■ **Work to complete**: Nothing in the records may be changed; retype them in full.

■ **Data provided**:
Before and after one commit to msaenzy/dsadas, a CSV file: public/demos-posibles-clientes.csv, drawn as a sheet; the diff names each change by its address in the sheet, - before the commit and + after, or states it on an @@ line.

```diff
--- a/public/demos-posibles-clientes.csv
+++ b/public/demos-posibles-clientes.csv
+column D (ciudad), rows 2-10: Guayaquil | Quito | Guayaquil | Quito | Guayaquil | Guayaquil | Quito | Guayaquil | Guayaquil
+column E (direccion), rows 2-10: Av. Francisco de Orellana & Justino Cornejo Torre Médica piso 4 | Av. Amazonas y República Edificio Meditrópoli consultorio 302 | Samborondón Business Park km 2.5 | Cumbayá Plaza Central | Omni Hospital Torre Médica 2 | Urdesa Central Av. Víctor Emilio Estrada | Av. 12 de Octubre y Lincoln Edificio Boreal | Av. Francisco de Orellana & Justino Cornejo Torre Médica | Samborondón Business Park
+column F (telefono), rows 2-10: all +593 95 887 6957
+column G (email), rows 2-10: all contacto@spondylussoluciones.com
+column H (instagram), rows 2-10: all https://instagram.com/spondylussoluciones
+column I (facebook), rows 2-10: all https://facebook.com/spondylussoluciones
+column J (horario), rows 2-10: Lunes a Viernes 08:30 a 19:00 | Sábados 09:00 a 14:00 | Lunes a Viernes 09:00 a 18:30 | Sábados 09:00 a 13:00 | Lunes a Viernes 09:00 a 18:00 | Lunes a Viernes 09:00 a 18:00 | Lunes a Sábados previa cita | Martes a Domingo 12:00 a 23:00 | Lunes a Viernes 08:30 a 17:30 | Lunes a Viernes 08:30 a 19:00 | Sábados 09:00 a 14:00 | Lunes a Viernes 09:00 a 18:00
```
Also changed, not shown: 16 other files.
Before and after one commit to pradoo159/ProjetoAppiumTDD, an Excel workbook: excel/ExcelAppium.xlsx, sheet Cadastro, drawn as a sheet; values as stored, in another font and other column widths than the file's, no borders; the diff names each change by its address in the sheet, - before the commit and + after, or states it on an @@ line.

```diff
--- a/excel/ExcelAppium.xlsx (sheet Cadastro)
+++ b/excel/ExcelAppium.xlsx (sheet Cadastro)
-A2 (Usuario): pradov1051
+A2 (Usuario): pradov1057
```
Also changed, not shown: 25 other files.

■ **Solution to the problem**:
Before and after one commit to msaenzy/dsadas, a CSV file: public/demos-posibles-clientes.csv, drawn as a sheet; the diff names each change by its address in the sheet, - before the commit and + after, or states it on an @@ line.

```diff
--- a/public/demos-posibles-clientes.csv
+++ b/public/demos-posibles-clientes.csv
+column D (ciudad), rows 2-10: Guayaquil | Quito | Guayaquil | Quito | Guayaquil | Guayaquil | Quito | Guayaquil | Guayaquil
+column E (direccion), rows 2-10: Av. Francisco de Orellana & Justino Cornejo Torre Médica piso 4 | Av. Amazonas y República Edificio Meditrópoli consultorio 302 | Samborondón Business Park km 2.5 | Cumbayá Plaza Central | Omni Hospital Torre Médica 2 | Urdesa Central Av. Víctor Emilio Estrada | Av. 12 de Octubre y Lincoln Edificio Boreal | Av. Francisco de Orellana & Justino Cornejo Torre Médica | Samborondón Business Park
+column F (telefono), rows 2-10: all +593 95 887 6957
+column G (email), rows 2-10: all contacto@spondylussoluciones.com
+column H (instagram), rows 2-10: all https://instagram.com/spondylussoluciones
+column I (facebook), rows 2-10: all https://facebook.com/spondylussoluciones
+column J (horario), rows 2-10: Lunes a Viernes 08:30 a 19:00 | Sábados 09:00 a 14:00 | Lunes a Viernes 09:00 a 18:30 | Sábados 09:00 a 13:00 | Lunes a Viernes 09:00 a 18:00 | Lunes a Viernes 09:00 a 18:00 | Lunes a Sábados previa cita | Martes a Domingo 12:00 a 23:00 | Lunes a Viernes 08:30 a 17:30 | Lunes a Viernes 08:30 a 19:00 | Sábados 09:00 a 14:00 | Lunes a Viernes 09:00 a 18:00
```
Also changed, not shown: 16 other files.
Before and after one commit to pradoo159/ProjetoAppiumTDD, an Excel workbook: excel/ExcelAppium.xlsx, sheet Cadastro, drawn as a sheet; values as stored, in another font and other column widths than the file's, no borders; the diff names each change by its address in the sheet, - before the commit and + after, or states it on an @@ line.

```diff
--- a/excel/ExcelAppium.xlsx (sheet Cadastro)
+++ b/excel/ExcelAppium.xlsx (sheet Cadastro)
-A2 (Usuario): pradov1051
+A2 (Usuario): pradov1057
```
Also changed, not shown: 25 other files.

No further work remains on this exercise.